Mediation is an alternative dispute resolution method that is widely used throughout the world and the mediation process is generally described as “a negotiation process facilitated by a trusted neutral third party“. It should be noted that this “trusted third party” is called as “mediator” and it is possible to see the involvement of more than one mediator in some specific and/or complex disputes.
It is commonly acknowledged -both in literature and practice- that mediation is broadly chosen because it is “voluntary”, “independent”, “simple”, “impartial” and “fast”. Therefore, it is increasingly seen in practice that several jurisdictions have introduced mandatory mediation to resolve certain disputes before the parties can resort to litigation.
In this context, in some cases, some judicial systems are highly criticized as they are said to force disputing parties to apply mediation before starting the litigation process and this doesn’t comply with the feature of “voluntary”. Because, in the said jurisdictions, where there is mandatory mediation, the mediation process is a prerequisite for resorting to the litigation.
Turkey recently joined the jurisdictions that oblige disputing parties to mandatory mediation processes for certain disputes. The legislation introduced by Turkey to enable this system are specified below:
- The Law on Mediation in Civil Disputes numbered 6325 came into force on 22 June 2013. With the enactment of the Law, mediation became more popular in Turkish jurisdiction.
- The new Law on Labor Courts numbered 7036 was enacted on 25 October 2017. According to Article 3 of said Law, mandatory mediation became a prerequisite for litigation of monetary claims raised by both employees and employers within labor disputes.
- Law No. 7155 entitled “Law on the Procedure of Initiating Debt Enforcement Proceedings For Payment Claims Under Subscription Agreements” was published in the Official Gazette dated 19 December 2018 and numbered 30630. According to Article 20 of this Law, which introduced the new Article 5/A of Turkish Commercial Code numbered 6102, “commercial disputes” the subject matter of which is a debt or indemnity claim requiring the payment of a sum of money will be subject to mandatory commercial mediation. That is to say, any party that wishes to bring formal court proceedings relating to commercial payment claims is initially to go through the applicable mandatory mediation proceedings.
It is clear from the above-mentioned provisions that disputing parties are obliged to apply to a mediator before filing a lawsuit for certain disputes. As a result, if a party directly resorts to litigation failing to fulfill this obligation, Turkish courts dismiss the application on procedural grounds.
It must be noted that the appropriateness of this mechanism is questioned given the voluntary character of mediation in particular. The concern is that forcing disputing parties to mediate as a prerequisite to the litigation process by way of mandatory mediation runs against the defining voluntary nature of this process.
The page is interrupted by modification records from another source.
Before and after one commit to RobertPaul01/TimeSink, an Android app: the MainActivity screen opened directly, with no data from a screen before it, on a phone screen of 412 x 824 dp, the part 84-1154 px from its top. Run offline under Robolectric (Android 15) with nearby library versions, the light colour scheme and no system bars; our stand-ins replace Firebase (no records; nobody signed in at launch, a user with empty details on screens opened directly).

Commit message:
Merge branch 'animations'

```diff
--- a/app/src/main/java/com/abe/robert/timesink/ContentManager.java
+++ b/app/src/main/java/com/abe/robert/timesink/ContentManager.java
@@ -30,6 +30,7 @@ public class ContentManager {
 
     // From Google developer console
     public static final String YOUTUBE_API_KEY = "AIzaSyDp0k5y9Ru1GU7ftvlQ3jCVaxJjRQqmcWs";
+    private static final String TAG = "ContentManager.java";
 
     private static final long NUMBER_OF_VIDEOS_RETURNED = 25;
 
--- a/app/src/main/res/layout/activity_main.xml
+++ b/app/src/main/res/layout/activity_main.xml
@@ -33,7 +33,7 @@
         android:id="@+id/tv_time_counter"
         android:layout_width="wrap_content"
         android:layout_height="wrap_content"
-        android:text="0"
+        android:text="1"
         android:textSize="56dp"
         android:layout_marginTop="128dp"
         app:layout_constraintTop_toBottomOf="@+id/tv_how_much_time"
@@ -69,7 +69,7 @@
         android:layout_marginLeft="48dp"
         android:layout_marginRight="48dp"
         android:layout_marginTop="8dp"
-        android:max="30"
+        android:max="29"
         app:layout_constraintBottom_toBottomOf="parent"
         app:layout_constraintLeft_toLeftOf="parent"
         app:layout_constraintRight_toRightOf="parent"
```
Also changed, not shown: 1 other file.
On the other hand, it can be claimed that the voluntariness feature is still preserved under mandatory mediation because the parties are free to end the process and move on to litigation if they fail to reach a settlement.
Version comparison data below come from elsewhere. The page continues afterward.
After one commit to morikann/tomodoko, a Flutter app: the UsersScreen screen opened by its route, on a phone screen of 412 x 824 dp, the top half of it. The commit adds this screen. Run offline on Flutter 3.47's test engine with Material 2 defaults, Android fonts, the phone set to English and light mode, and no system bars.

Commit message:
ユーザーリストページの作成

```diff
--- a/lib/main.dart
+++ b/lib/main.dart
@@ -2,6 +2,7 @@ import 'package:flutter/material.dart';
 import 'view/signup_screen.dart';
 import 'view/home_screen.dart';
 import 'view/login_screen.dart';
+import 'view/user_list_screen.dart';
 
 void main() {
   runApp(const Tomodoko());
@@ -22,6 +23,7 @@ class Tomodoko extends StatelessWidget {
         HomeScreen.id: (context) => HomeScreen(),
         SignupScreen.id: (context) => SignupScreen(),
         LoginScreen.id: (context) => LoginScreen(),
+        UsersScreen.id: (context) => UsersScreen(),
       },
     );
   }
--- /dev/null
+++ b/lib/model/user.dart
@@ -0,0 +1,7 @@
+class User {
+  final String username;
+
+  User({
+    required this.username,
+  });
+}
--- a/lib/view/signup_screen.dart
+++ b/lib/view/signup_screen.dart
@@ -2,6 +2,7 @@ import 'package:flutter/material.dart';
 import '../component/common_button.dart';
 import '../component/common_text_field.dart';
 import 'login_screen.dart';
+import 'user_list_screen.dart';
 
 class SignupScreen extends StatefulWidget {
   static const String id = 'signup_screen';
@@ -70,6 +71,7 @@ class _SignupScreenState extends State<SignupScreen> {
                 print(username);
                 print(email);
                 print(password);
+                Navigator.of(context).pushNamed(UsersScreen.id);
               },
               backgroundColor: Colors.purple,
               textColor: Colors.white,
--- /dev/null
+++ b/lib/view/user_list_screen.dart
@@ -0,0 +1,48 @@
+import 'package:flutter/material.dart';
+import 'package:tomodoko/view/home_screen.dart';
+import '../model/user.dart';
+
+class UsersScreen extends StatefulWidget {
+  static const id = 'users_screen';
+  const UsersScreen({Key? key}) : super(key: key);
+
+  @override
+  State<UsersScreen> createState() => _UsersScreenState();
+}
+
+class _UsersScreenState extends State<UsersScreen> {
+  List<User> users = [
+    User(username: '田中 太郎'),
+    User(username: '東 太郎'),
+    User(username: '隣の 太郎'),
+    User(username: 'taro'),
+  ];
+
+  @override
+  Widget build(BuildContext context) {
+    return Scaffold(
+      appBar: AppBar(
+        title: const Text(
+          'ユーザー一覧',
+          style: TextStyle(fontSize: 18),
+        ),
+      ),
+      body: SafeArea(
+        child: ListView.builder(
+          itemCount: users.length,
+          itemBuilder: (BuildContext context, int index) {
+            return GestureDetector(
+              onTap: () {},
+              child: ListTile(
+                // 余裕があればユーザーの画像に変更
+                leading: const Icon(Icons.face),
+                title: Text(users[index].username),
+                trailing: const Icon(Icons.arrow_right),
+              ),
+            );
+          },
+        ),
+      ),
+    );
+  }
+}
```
The debate on whether “voluntary” mediation should be made mandatory is likely to continue for some time, considering the recent rumors of a prospective expansion of the mandatory mediation procedures to include other areas such as family law.